He was addicted to drugs. He lost his faith. Finding his faith helped to get him clean but for him it was Hasidim.
He stood out at performances, his dress didn’t match his music. But he sings happy songs of triumph, with a twist almost like Sublime. His name is Matthew Miller but you may know him by his stage name, Matisyahu – popular reggae performer.
He is still close to his faith but doesn’t practice it in the same way, he’s dropped the garb, it was a way to help him find stability again; he’s found himself again and he’s comfortable to be himself.
When Matisyahu first started touring to packed clubs more than eleven years ago, it was prior to the release of Live at Stubbs, the now Gold record, and prior to that record’s single “King without a Crown” reaching #1 on the alternative rock radio charts. His performances were a raw expression of his spirituality at that time and were supported by musicians who played a foundation of roots reggae augmented by the energy of a rock trio. Fans latched on quickly for a variety of reasons, but in August of 2005, just months after the release of Live at Stubbs, Matisyahu found himself on stage at the Bonnaroo Music and Arts Festival with the de facto leader of improvisational rock-n-roll; Phish’s front man Trey Anastasio.
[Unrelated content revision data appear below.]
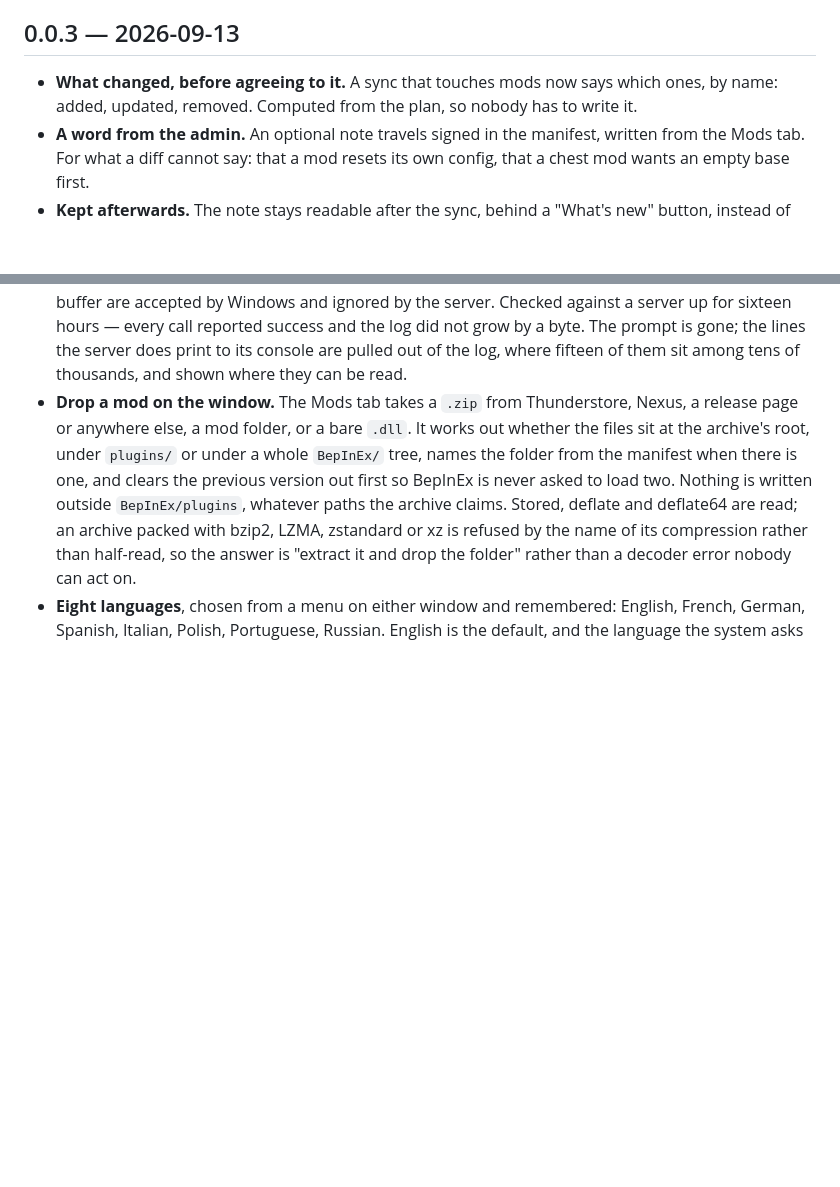
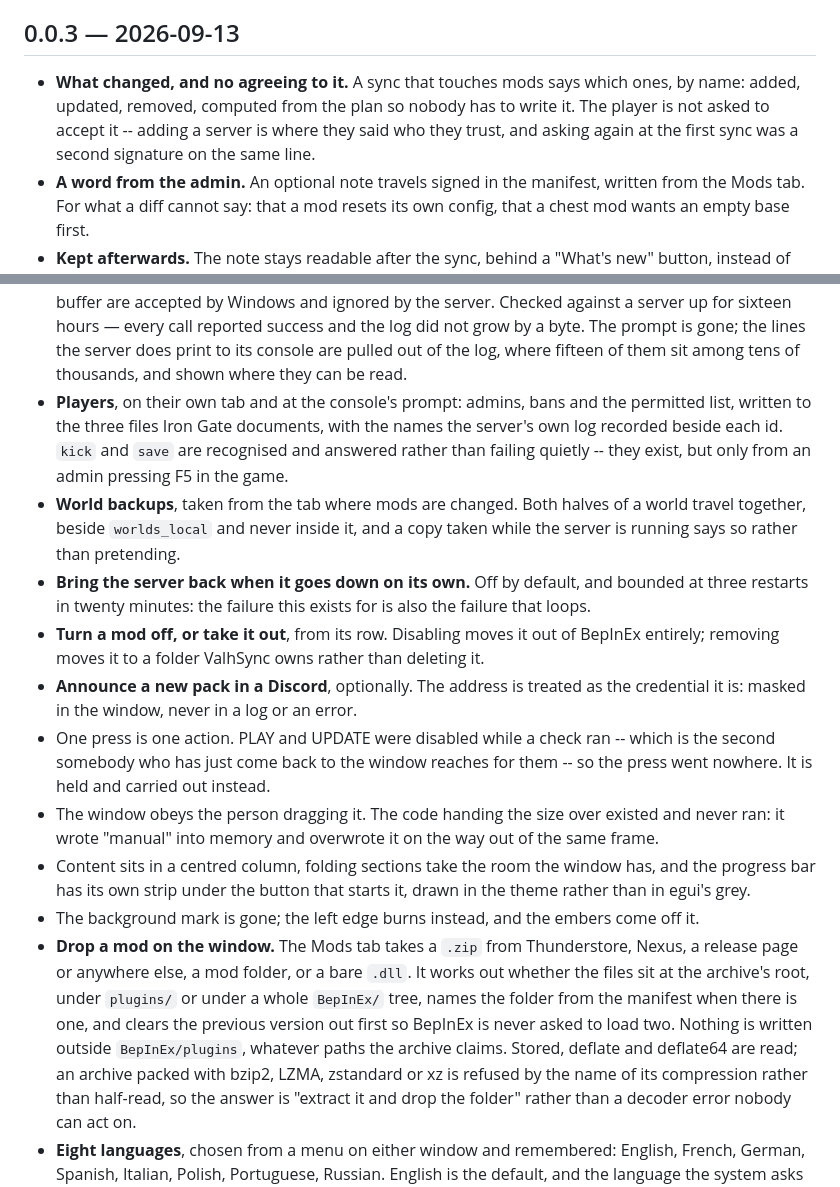
Before and after one commit to Ztnzvoid/ValhSync, a Markdown page: CHANGELOG.md, 2 parts joined by grey strips. Drawn GitHub-style; blank space fills up the shorter version.

Commit message:
Documentation that matches the software
Two places had fallen behind. The README still told players the first sync
asks them to confirm; it does not, and has not since that gate was removed.
And the changelog described half of a release: the Players tab, world
backups, restarting a server that went down on its own, turning a mod off or
taking it out, the Discord announcement, a press that is honoured while the
window is busy, a window that obeys the person dragging it, and a background
that burns at its left edge instead of carrying a mark.

Co-Authored-By: Claude Opus 5 <noreply@anthropic.com>

```diff
--- a/CHANGELOG.md
+++ b/CHANGELOG.md
@@ -15,9 +15,11 @@ its own.
 
 ## 0.0.3 — 2026-09-13
 
-- **What changed, before agreeing to it.** A sync that touches mods now says
-  which ones, by name: added, updated, removed. Computed from the plan, so
-  nobody has to write it.
+- **What changed, and no agreeing to it.** A sync that touches mods says which
+  ones, by name: added, updated, removed, computed from the plan so nobody has
+  to write it. The player is not asked to accept it -- adding a server is where
+  they said who they trust, and asking again at the first sync was a second
+  signature on the same line.
 - **A word from the admin.** An optional note travels signed in the manifest,
   written from the Mods tab. For what a diff cannot say: that a mod resets its
   own config, that a chest mod wants an empty base first.
@@ -56,6 +58,33 @@ its own.
   log did not grow by a byte. The prompt is gone; the lines the server does
   print to its console are pulled out of the log, where fifteen of them sit
   among tens of thousands, and shown where they can be read.
+- **Players**, on their own tab and at the console's prompt: admins, bans and
+  the permitted list, written to the three files Iron Gate documents, with the
+  names the server's own log recorded beside each id. `kick` and `save` are
+  recognised and answered rather than failing quietly -- they exist, but only
+  from an admin pressing F5 in the game.
+- **World backups**, taken from the tab where mods are changed. Both halves of
+  a world travel together, beside `worlds_local` and never inside it, and a
+  copy taken while the server is running says so rather than pretending.
+- **Bring the server back when it goes down on its own.** Off by default, and
+  bounded at three restarts in twenty minutes: the failure this exists for is
+  also the failure that loops.
+- **Turn a mod off, or take it out**, from its row. Disabling moves it out of
+  BepInEx entirely; removing moves it to a folder ValhSync owns rather than
+  deleting it.
+- **Announce a new pack in a Discord**, optionally. The address is treated as
+  the credential it is: masked in the window, never in a log or an error.
+- One press is one action. PLAY and UPDATE were disabled while a check ran --
+  which is the second somebody who has just come back to the window reaches for
+  them -- so the press went nowhere. It is held and carried out instead.
+- The window obeys the person dragging it. The code handing the size over
+  existed and never ran: it wrote "manual" into memory and overwrote it on the
+  way out of the same frame.
+- Content sits in a centred column, folding sections take the room the window
+  has, and the progress bar has its own strip under the button that starts it,
+  drawn in the theme rather than in egui's grey.
+- The background mark is gone; the left edge burns instead, and the embers come
+  off it.
 - **Drop a mod on the window.** The Mods tab takes a `.zip` from Thunderstore,
   Nexus, a release page or anywhere else, a mod folder, or a bare `.dll`. It
   works out whether the files sit at the archive's root, under `plugins/` or
```
Also changed, not shown: README.md (+4 -3 lines).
Many early fans of Matisyahu remember that moment clearly not because of the songs he played in front of the 80,000 person crowd, but because of his seemingly unfettered confidence (or perhaps naiveté) in helping lead Trey and his band through an improvisational display of beat boxing and lyrical gymnastics during the two songs performed. It may have been unrefined, but Matisyahu’s passion for full band improvisation was laid bare.
You may not know his whole story and how his music is created, but in this episode we dive into all of it.
“Listen oh Israel the Lord is our God, the Lord is one.”
Matisyahu’s Favorite Books:
The Politics of Experience
Links From Today’s Show: